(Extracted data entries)
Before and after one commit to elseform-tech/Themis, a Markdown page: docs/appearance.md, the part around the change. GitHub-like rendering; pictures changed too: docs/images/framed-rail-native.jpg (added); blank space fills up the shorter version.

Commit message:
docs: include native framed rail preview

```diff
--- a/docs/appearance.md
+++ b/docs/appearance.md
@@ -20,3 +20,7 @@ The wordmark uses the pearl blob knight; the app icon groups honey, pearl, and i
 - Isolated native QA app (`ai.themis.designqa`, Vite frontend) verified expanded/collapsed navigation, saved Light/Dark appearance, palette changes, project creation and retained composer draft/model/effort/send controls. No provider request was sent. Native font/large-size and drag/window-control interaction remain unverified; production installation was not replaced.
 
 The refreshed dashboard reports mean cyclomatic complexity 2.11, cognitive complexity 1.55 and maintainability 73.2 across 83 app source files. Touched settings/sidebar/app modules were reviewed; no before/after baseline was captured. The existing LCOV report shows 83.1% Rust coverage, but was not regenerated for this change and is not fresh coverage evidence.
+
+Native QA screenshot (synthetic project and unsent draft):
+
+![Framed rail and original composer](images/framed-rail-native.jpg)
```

---

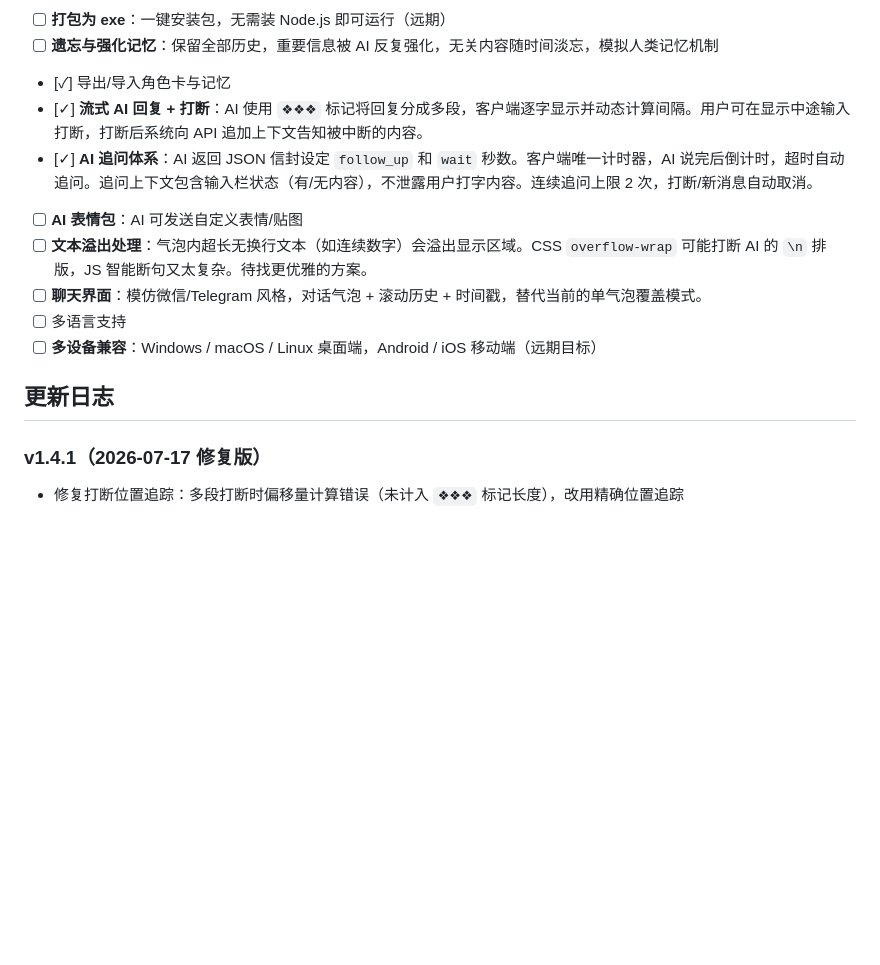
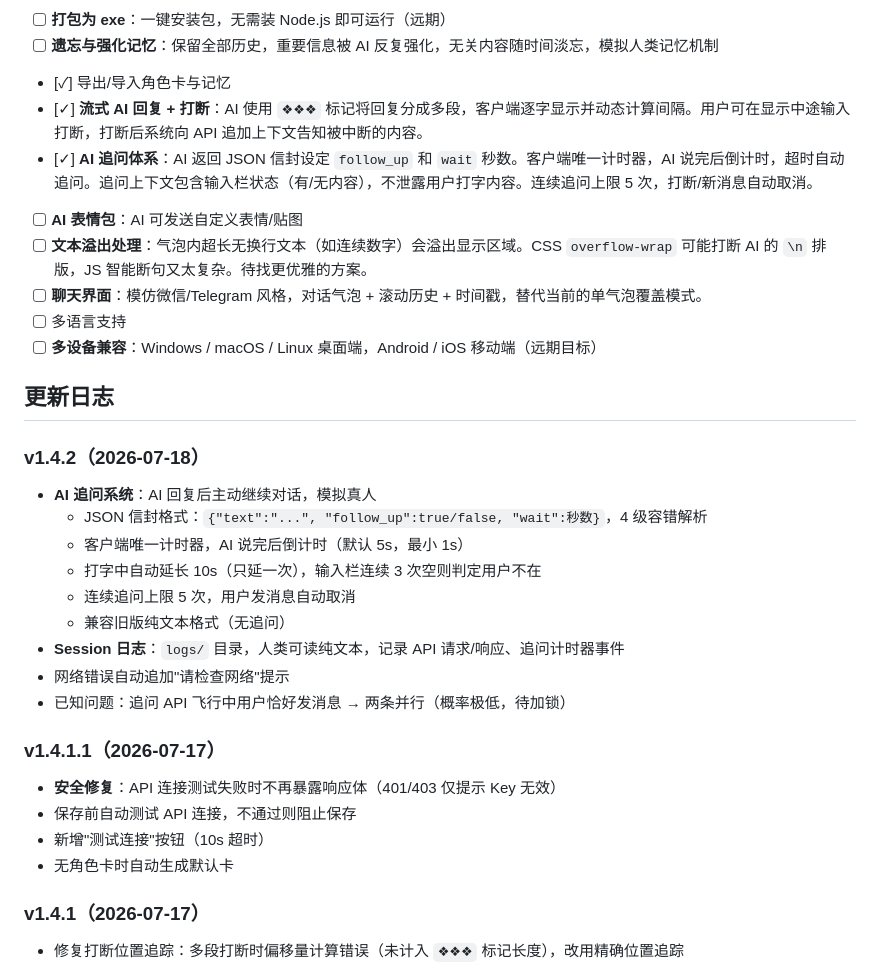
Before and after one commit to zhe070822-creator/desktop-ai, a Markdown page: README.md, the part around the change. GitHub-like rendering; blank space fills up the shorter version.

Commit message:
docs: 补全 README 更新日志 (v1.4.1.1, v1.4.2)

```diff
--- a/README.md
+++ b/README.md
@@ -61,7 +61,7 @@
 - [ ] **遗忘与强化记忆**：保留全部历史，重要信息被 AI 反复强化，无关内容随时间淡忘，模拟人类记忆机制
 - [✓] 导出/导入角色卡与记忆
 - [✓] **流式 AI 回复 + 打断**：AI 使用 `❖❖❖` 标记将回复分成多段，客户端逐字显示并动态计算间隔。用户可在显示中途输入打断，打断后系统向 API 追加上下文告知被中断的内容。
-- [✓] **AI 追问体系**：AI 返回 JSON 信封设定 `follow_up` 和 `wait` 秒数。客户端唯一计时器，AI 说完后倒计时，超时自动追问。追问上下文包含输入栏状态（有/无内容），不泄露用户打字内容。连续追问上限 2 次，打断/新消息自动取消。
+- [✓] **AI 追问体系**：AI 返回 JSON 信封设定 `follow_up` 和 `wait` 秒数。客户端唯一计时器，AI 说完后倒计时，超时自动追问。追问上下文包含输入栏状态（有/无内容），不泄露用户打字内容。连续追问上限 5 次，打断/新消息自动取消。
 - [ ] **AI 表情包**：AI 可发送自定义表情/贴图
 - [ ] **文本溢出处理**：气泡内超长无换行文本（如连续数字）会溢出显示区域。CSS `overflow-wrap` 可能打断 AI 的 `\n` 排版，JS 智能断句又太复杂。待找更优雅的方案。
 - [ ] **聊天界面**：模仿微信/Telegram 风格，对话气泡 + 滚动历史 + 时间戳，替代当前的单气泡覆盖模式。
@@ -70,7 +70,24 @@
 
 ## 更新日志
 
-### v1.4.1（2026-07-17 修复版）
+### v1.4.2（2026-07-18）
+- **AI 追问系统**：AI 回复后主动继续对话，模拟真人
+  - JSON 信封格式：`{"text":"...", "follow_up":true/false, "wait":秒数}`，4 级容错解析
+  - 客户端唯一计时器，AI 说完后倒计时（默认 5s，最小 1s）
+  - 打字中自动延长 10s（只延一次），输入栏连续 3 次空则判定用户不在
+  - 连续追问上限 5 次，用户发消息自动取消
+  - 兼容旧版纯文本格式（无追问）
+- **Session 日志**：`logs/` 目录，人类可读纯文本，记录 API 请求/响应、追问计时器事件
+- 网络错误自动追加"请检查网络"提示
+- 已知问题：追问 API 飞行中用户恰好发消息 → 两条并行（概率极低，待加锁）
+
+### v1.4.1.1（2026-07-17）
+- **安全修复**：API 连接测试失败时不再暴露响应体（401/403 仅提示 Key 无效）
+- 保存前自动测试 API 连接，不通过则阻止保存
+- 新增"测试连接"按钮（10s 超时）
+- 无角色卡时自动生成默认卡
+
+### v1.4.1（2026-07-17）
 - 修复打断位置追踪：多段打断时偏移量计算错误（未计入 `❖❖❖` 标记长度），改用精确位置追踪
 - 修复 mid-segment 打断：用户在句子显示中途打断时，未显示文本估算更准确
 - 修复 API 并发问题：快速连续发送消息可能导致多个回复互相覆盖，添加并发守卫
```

--

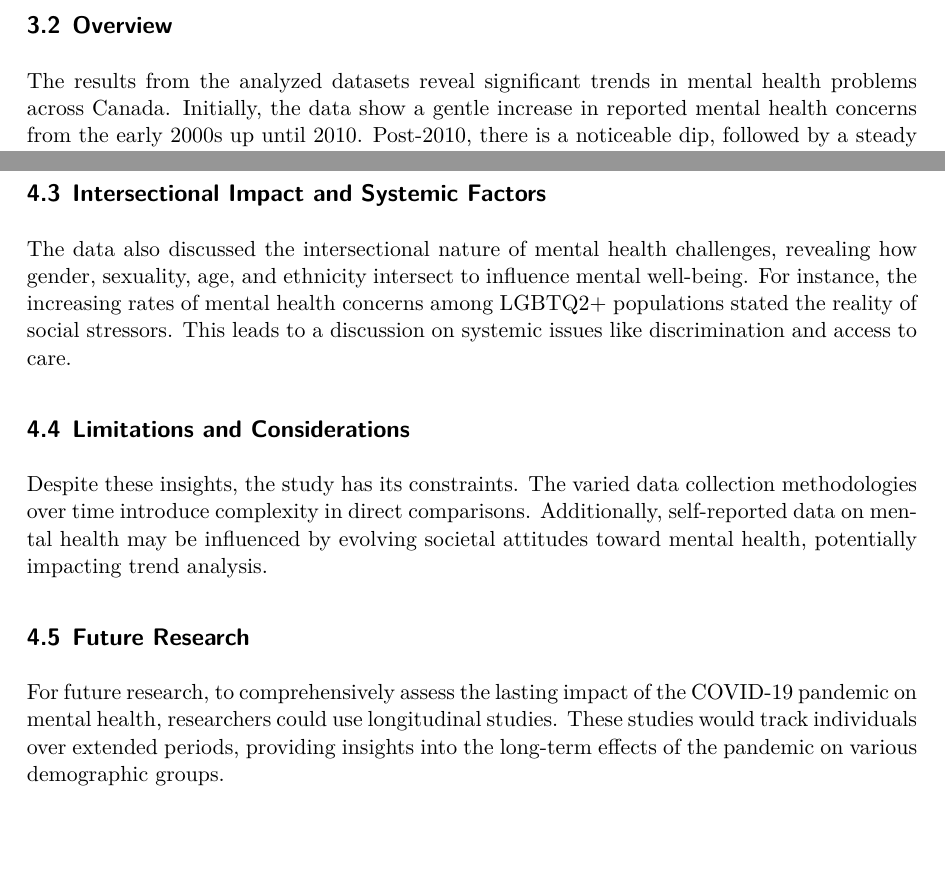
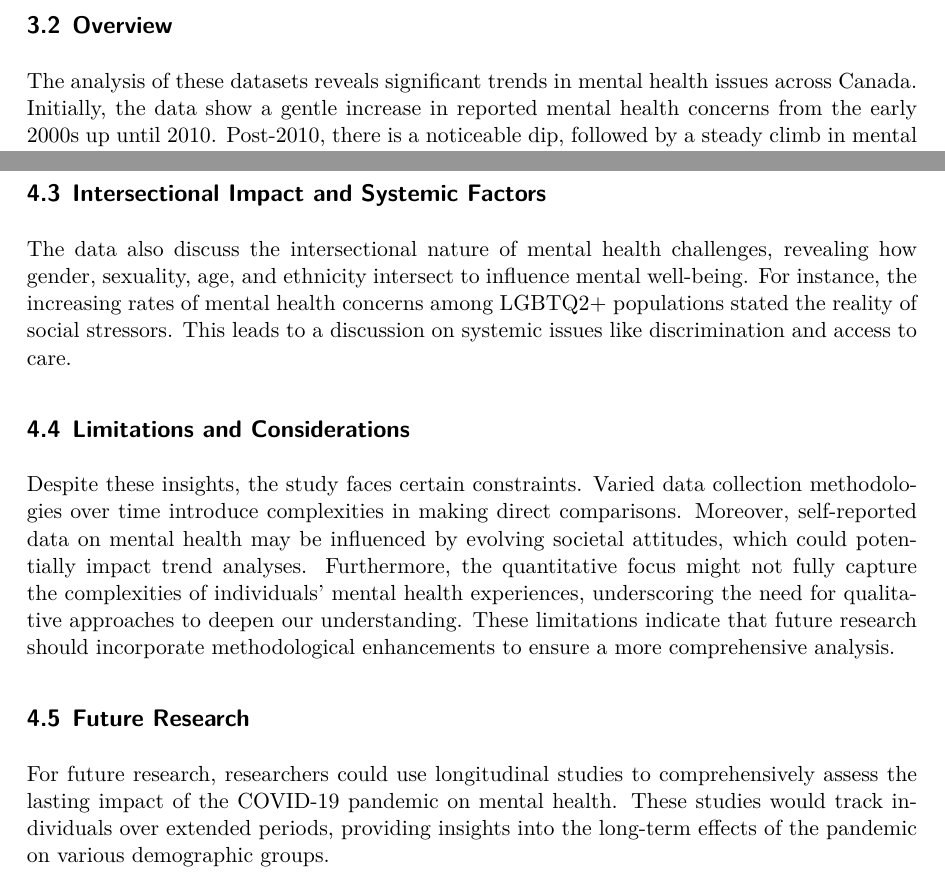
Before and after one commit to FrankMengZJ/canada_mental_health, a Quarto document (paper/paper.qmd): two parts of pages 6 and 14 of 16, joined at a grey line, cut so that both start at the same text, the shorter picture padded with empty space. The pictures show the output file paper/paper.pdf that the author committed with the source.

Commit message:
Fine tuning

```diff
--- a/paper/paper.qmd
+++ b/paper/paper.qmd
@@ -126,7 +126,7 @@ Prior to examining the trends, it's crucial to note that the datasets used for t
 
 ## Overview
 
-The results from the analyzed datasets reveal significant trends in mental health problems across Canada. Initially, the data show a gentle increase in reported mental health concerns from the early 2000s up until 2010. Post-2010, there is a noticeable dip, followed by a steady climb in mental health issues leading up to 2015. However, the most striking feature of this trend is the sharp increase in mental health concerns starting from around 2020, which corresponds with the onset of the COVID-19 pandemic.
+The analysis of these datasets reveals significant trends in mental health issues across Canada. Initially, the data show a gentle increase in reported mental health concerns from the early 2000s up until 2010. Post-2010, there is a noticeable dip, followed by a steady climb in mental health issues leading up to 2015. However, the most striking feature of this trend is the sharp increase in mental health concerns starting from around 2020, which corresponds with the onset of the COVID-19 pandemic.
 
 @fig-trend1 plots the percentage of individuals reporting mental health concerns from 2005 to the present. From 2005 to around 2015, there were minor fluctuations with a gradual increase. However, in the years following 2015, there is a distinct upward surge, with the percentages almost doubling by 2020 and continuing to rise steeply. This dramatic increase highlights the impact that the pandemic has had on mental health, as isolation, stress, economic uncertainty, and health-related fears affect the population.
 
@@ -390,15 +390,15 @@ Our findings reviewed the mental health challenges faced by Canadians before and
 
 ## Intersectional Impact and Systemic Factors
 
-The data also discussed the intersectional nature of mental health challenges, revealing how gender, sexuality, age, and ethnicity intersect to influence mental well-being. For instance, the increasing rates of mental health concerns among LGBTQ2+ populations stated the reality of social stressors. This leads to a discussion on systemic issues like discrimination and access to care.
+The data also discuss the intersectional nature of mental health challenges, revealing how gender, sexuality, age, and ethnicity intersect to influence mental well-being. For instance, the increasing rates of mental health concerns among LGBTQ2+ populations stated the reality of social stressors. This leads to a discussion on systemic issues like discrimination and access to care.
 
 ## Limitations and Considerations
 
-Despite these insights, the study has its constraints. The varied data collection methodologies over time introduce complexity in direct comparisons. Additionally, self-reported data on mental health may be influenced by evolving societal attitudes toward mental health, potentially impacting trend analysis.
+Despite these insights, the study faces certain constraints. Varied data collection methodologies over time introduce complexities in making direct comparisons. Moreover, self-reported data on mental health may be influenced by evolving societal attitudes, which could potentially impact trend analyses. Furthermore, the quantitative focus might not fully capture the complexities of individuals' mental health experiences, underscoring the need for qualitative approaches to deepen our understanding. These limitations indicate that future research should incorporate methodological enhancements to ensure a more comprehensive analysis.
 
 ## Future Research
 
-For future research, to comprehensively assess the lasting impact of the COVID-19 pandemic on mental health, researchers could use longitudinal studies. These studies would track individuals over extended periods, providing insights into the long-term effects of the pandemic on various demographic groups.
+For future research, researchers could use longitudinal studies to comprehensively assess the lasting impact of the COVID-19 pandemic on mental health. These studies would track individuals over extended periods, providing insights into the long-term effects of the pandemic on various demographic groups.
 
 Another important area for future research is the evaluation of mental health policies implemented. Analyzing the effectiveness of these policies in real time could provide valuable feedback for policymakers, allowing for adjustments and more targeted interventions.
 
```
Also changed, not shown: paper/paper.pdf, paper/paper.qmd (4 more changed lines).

▶ _EXERCISE INSTRUCTIONS_
Check each line of the records above, and copy those that hold the word "连续追问上限".

▶ _RESULT FOR THIS TASK_
-- [✓] **AI 追问体系**：AI 返回 JSON 信封设定 `follow_up` 和 `wait` 秒数。客户端唯一计时器，AI 说完后倒计时，超时自动追问。追问上下文包含输入栏状态（有/无内容），不泄露用户打字内容。连续追问上限 2 次，打断/新消息自动取消。
+- [✓] **AI 追问体系**：AI 返回 JSON 信封设定 `follow_up` 和 `wait` 秒数。客户端唯一计时器，AI 说完后倒计时，超时自动追问。追问上下文包含输入栏状态（有/无内容），不泄露用户打字内容。连续追问上限 5 次，打断/新消息自动取消。
+  - 连续追问上限 5 次，用户发消息自动取消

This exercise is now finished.